|Graphic by Park Gee-young|
Expectations that the Korean economy will recover its traditional growth rate of 4 percent have been buoyed by improvements in several measures of the country’s productivity, boosting local business sentiment.
Data compiled by Statistics Korea recently showed that three main areas of economic activity ― investment, consumption and industrial production ― increased, with the manufacturing sector, the country’s prime growth driver, making a comeback.
Korea’s industrial production in August reached a record high, entering positive territory after nine months of slowdown.
Korea saw its manufacturing industry increase its production by 1.8 percent in August from the previous month, with its plant operation ratio close to 77 percent.
This is the fastest growth since November last year, when the increase was 2.1 percent, after which global uncertainties weighed the sector down. The HSBC Korea PMI rose to 49.7 in September, the highest in four months.
Recent production recovery marks a vital boost to the country’s economic output, which has been backed mostly by exports, overseas sales and government spending since the global financial crisis.
Increased manufacturing is expected to lead to increased private investment. Data showed an increase in facility and equipment investments of 0.2 percent on-month in August compared with a contraction of 2.7 percent in July this year.
The increase was mostly attributable to the airline industry boosting their investments in logistics equipment and airplanes, the statistics bureau noted, adding that construction investment also grew.
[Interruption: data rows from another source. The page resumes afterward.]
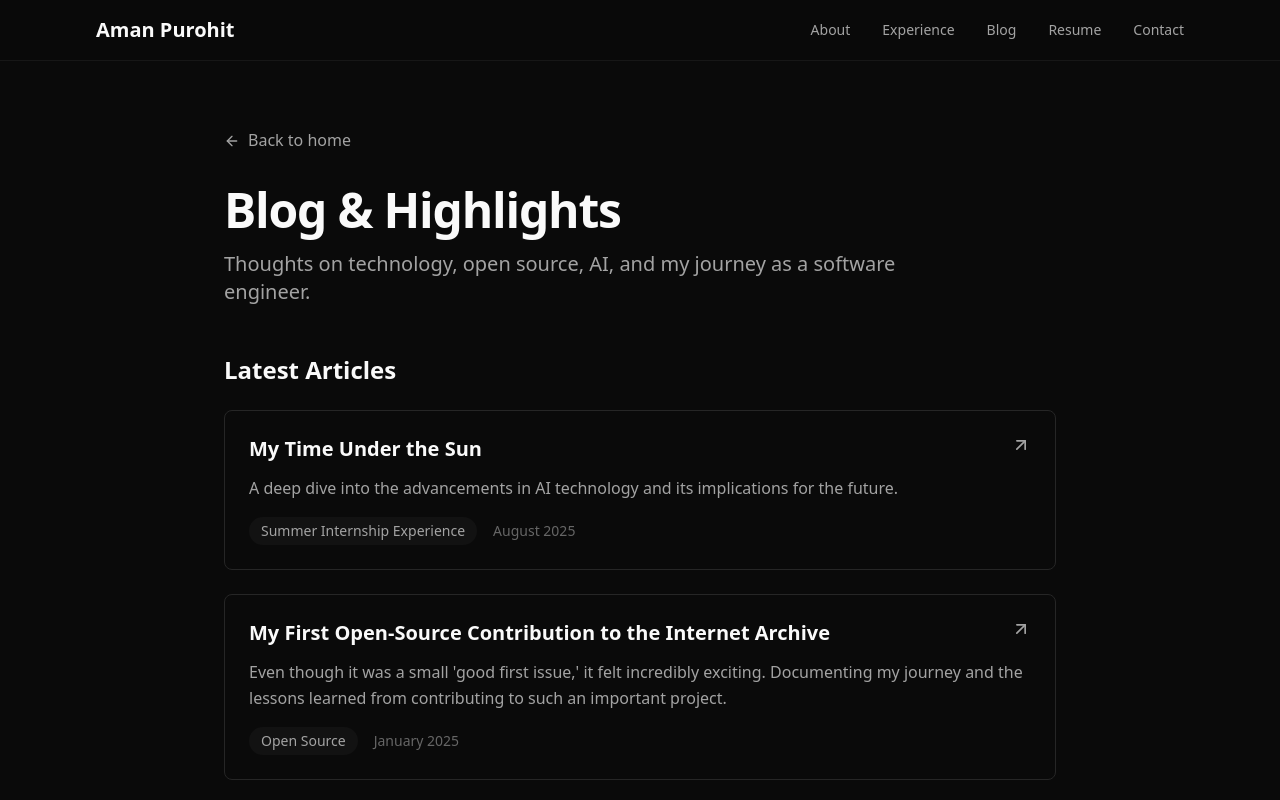
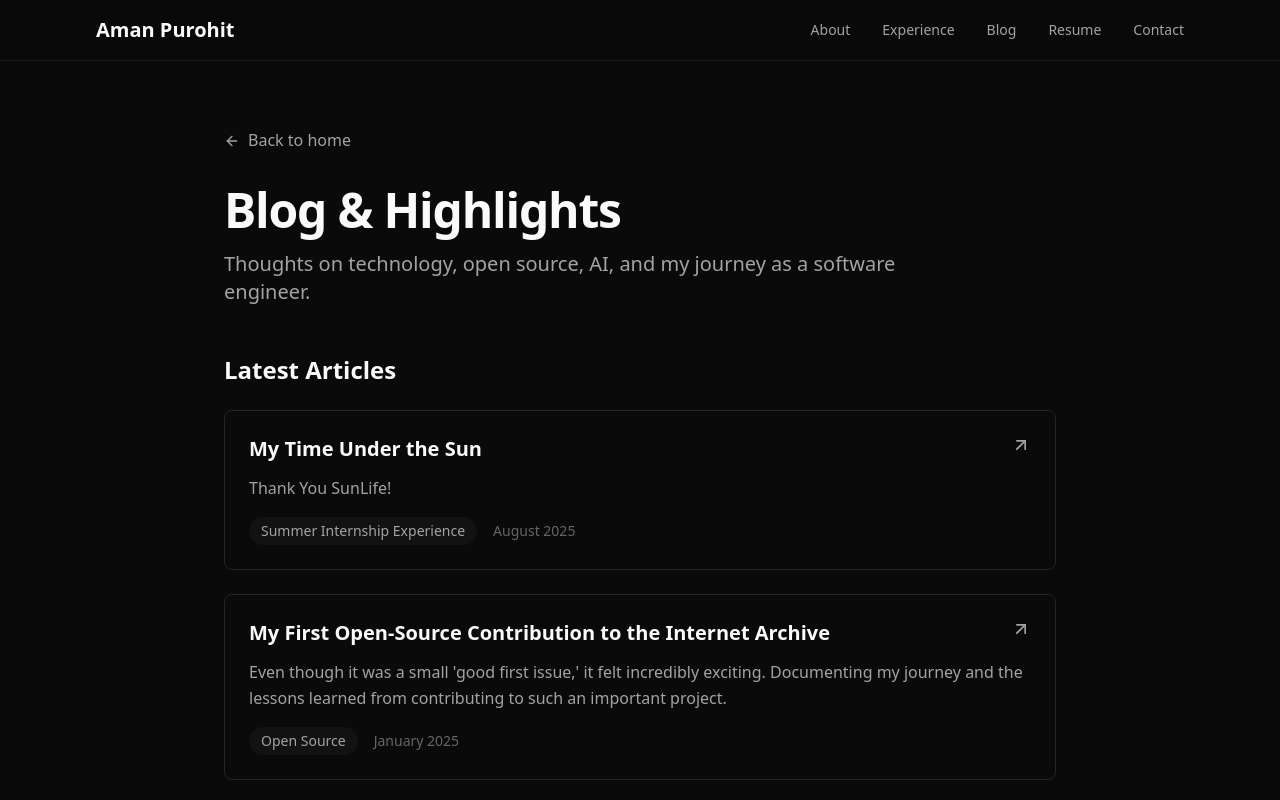
Before and after one commit to purohitamann/porfolio-next, a Next.js app: page /blog in a window 1280 px wide. Shown: the top 800 px of the page. Built offline with nearby package versions, Linux system fonts and the light colour scheme.

Commit message:
description update

```diff
--- a/src/app/blog/page.tsx
+++ b/src/app/blog/page.tsx
@@ -74,7 +74,7 @@ const BlogPage = () => {
   const blogPosts: BlogPost[] = [
     {
       title: "My Time Under the Sun",
-      description: "A deep dive into the advancements in AI technology and its implications for the future.",
+      description: "Thank You SunLife!",
       link: "/blog/my-time-under-the-sun-at-skynet",
       timePosted: "August 2025",
       category: "Summer Internship Experience"
```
Private consumption also showed improvements with retail sales increasing over the last three months, a sign that could boost the multiplier effect of the country’s growth.
Statistics Korea officials said data was “positive” on all sides of the economy, with monetary and fiscal stimulus yet to affect the market.
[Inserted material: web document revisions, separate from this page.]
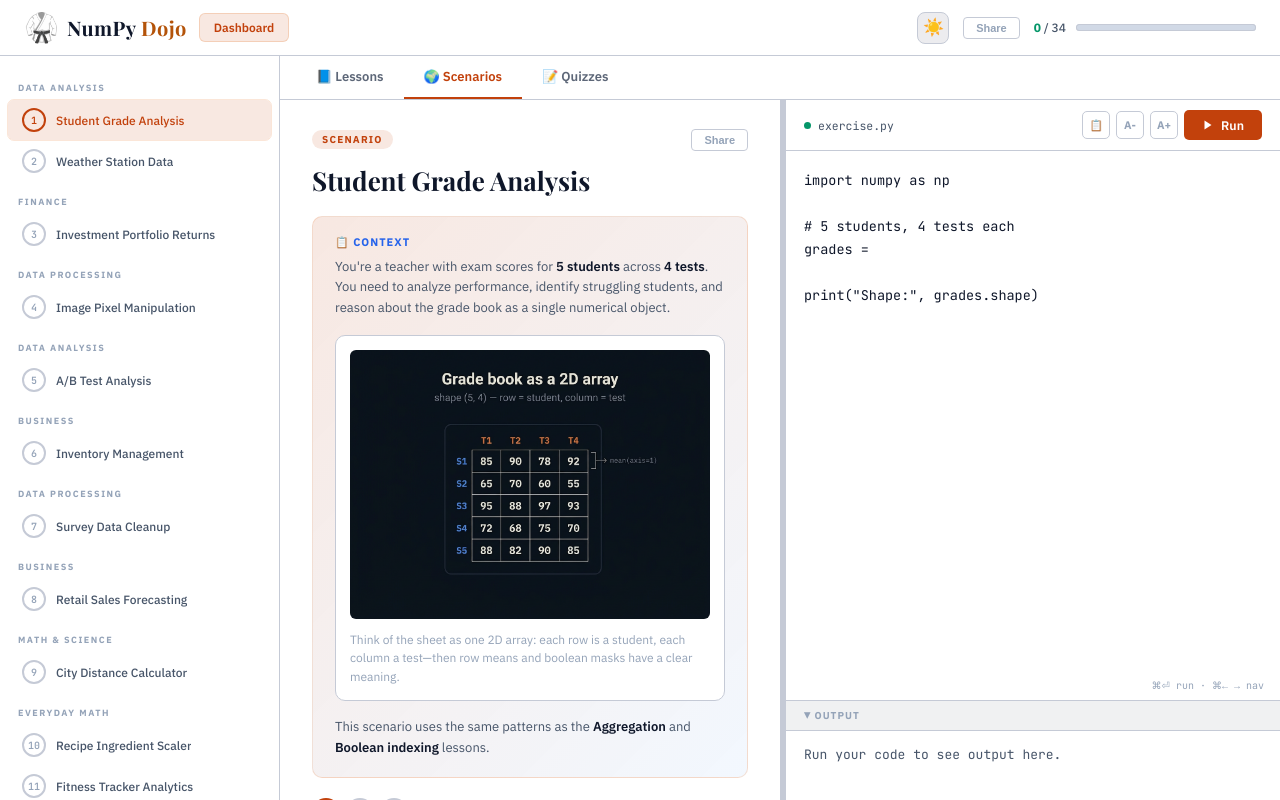
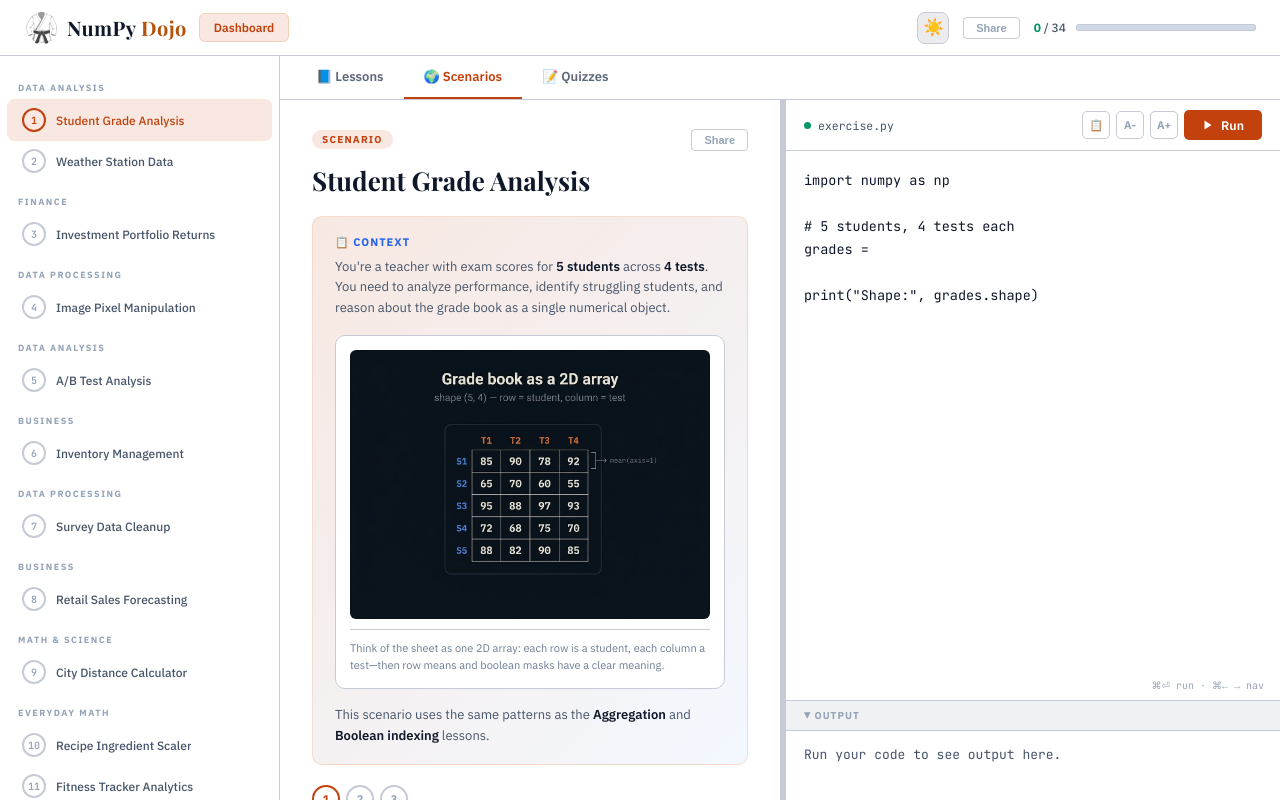
Before and after one commit to zeckdude/numpy-dojo, a Next.js app: page /scenarios/student-grades in a window 1280 px wide. Built offline with nearby package versions, Linux system fonts and the light colour scheme.

Commit message:
Enhance figure caption styles in globals.css: Introduce new CSS variables for figure captions in both light and dark themes, adjust font size and color for better readability, and add margin and padding for improved layout consistency.

```diff
--- a/src/app/globals.css
+++ b/src/app/globals.css
@@ -48,6 +48,8 @@ html[data-theme='dark'] {
   --tab-inactive-hover: #d8dee9;
   /* Lesson Resources summary line (on accent-dim) — must clear peach tint on dark UI */
   --lesson-resources-subtitle: #c5cedc;
+  /* Figure captions: cooler/lighter than body --text-mid on dark surfaces */
+  --figure-caption: #c2ccdc;
 }
 
 /* Light theme — bright UI; white page background */
@@ -90,6 +92,8 @@ html[data-theme='light'] {
   --tab-inactive: #5d6778;
   --tab-inactive-hover: #334155;
   --lesson-resources-subtitle: #3d4d60;
+  /* Softer slate than body --text-mid so caption reads as supporting copy */
+  --figure-caption: #6e7d91;
 }
 
 * { margin: 0; padding: 0; box-sizing: border-box; }
@@ -682,13 +686,21 @@ main {
   border-radius: 6px;
 }
 
+/* Captions: smaller + --figure-caption (hue/lightness vs body --text-mid) */
 .prose figcaption,
 .prose-figure figcaption {
   margin-top: 12px;
-  font-size: 12px;
+  font-size: 11px;
   line-height: 1.55;
-  color: var(--text-lo);
+  font-weight: 400;
+  color: var(--figure-caption);
   text-align: left;
+}
+
+.prose-figure figcaption {
+  margin-top: 10px;
+  padding-top: 10px;
+  border-top: 1px solid var(--border);
 }
 
 .lesson-details {
@@ -876,9 +888,12 @@ main {
 
 .why-matters-lightbox-copy .lightbox-prose-figcaption {
   margin: 14px 0 0;
-  font-size: 12px;
+  padding-top: 12px;
+  border-top: 1px solid var(--border);
+  font-size: 11px;
   line-height: 1.55;
-  color: var(--text-lo);
+  font-weight: 400;
+  color: var(--figure-caption);
 }
 
 .task {
```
The Bank of Korea mentioned that a rate cut in May, which was to support the government’s fiscal measures, would rejuvenate the market toward the end of this year as it generally takes at least six months to see the effects of its monetary policy.
The government, meanwhile, frontloaded about 60 percent of its spending for rapid recovery in the first half to help the economy come out of the low-growth trap.
However, analysts and government officials said it was too early to say that Korea was finally on track toward 4 percent growth due to external uncertainties regarding quantitative easing and government shutdown in the U.S.
“While there was a broad improvement across the key sub-indices, many sub-indices remained in contraction territory,” HSBC Global Research said in a report.
“This, alongside the weaker than expected trade data for September, provides a clear reminder to markets that the upward momentum underpinning Korea’s economic recovery is still rather slow,” it added.
The Asian Development Bank revised down Korea’s growth projection for next year from 3.7 percent to 3.5 percent due to a slowdown in India and China, Asia’s main growth economies, and an expected phase-out of the U.S. monetary stimulus.
By Park Hyong-ki (email@example.com)